This lack of precision doesn't affect all of the game's modes--there's fun to be had in standard races and distance jumping challenges, where you donít need such fine control over the board to make it down the slope. The jumping challenges are especially fun, requiring you to get the highest jump possible by sticking your arms out to glide your character through the air. However, trying to collect coloured balloons in Balloon Buster mode and navigate flags in Downhill Slalom mode is an exercise in frustration. High-scoring Trick Score slopes also feature grind rails that require a huge amount of luck just to mount because you can never control your board precisely enough. Fortunately, grinds aren't required to complete trick levels, and you can get all the points you need from standard jumping tricks. Sadly, these become boring very quickly, with your twisting motions only launching a couple of 360-degree spins and backflips. You can augment these with grabs by lifting your leg up, though that too quickly becomes tiresome.
Only the standard racing trials are unlocked from the start of the game, so you have to spend some time working your way through them to unlock the more esoteric events. As you progress, you encounter power-ups, which you launch by lifting your leg up to charge and then slamming onto the floor to fire. However, it's never explained what the power-ups do, so you're instantly left puzzled as to whether your fired shot had any effect at all. Most seem to knock opponents over or slow them down, though the majority of time, they simply fly over their heads. As well as events and power-ups, you can unlock new misfits to play as, new crossboards of varying speed, and new tracks, as well as strength and jumping power. This is more of a punishment than a reward, though, because the misfits themselves are incredibly irritating. None more so than your guide through the game, Sabre, whose stereotypical dim surfer dude begins to grate quickly. Words like "dude," "gnarly," and "radical" crop up in every other sentence, which is made worse by the fact that the lines are repeated during races as he attempts to give you encouragement.
The game fares better when it comes to visuals, though the characters suffer from the same stereotyping as their speech. The various brightly coloured frogs, wolves, and dragons are well designed--if a little freaky looking--but their ripped jeans and baggy T-shirts end up making them look like generic extreme-sports characters. The environments suffer the same fate, with little to differentiate them, other than the type of surface you're boarding on. There's the odd cactus thrown in on desert events and a few plants on swamps, but more often than not, you're just watching the same repeated textures fly past. The courses themselves are well designed, though, with plenty of twists, turns, and jumps to navigate. There are also shortcuts to discover for sneaking round opponents and launching surprise attacks, which make racing in the smooth two-player split-screen mode the most fun and competitive aspect of the game. As well as races, you can play any of the other events you've unlocked in the career mode via split-screen. The added competitiveness when playing with friends makes many of the events much more enjoyable, and there are additional boards and courses to unlock.
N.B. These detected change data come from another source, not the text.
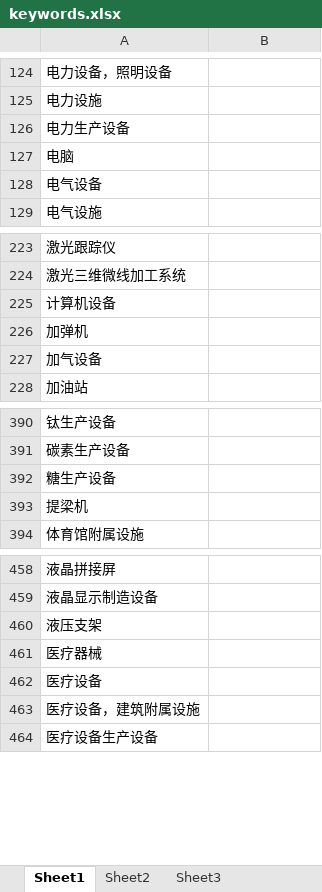
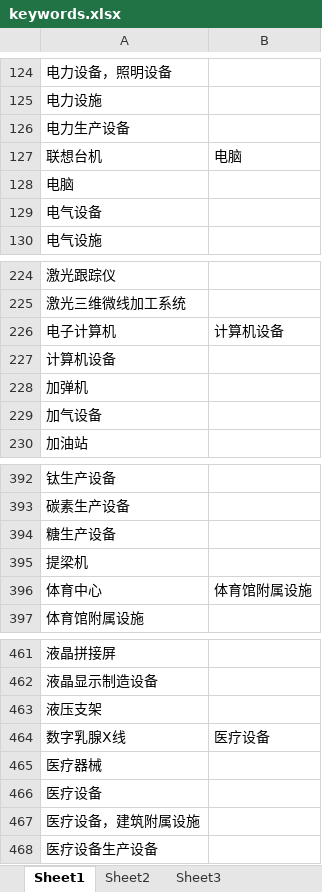
Before and after one commit to chengair/fkw, an Excel workbook: keywords.xlsx, sheet Sheet1, drawn as a sheet; only a part is shown, gaps mark what is left out; values as stored, in another font and other column widths than the file's, no borders; the diff names each change by its address in the sheet, - before the commit and + after, or states it on an @@ line.

Commit message:
1-18

```diff
--- a/keywords.xlsx (sheet Sheet1)
+++ b/keywords.xlsx (sheet Sheet1)
+row 127: 联想台机 | 电脑
+row 226: 电子计算机 | 计算机设备
+row 396: 体育中心 | 体育馆附属设施
+row 464: 数字乳腺X线 | 医疗设备
```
Unfortunately, the fun split-screen mode isn't going to keep you amused for extended periods of time, and the dull and sometimes frustrating single-player isn't there to pick up the slack. The erratic controls make some of the events extremely difficult, the art style is very generic, and the characters try far too hard to be cool, which no amount of good level design can overcome. Unless you're desperate for a Kinect boarding experience and have some friends to play with, Crossboard 7 is best left to shred the slopes alone.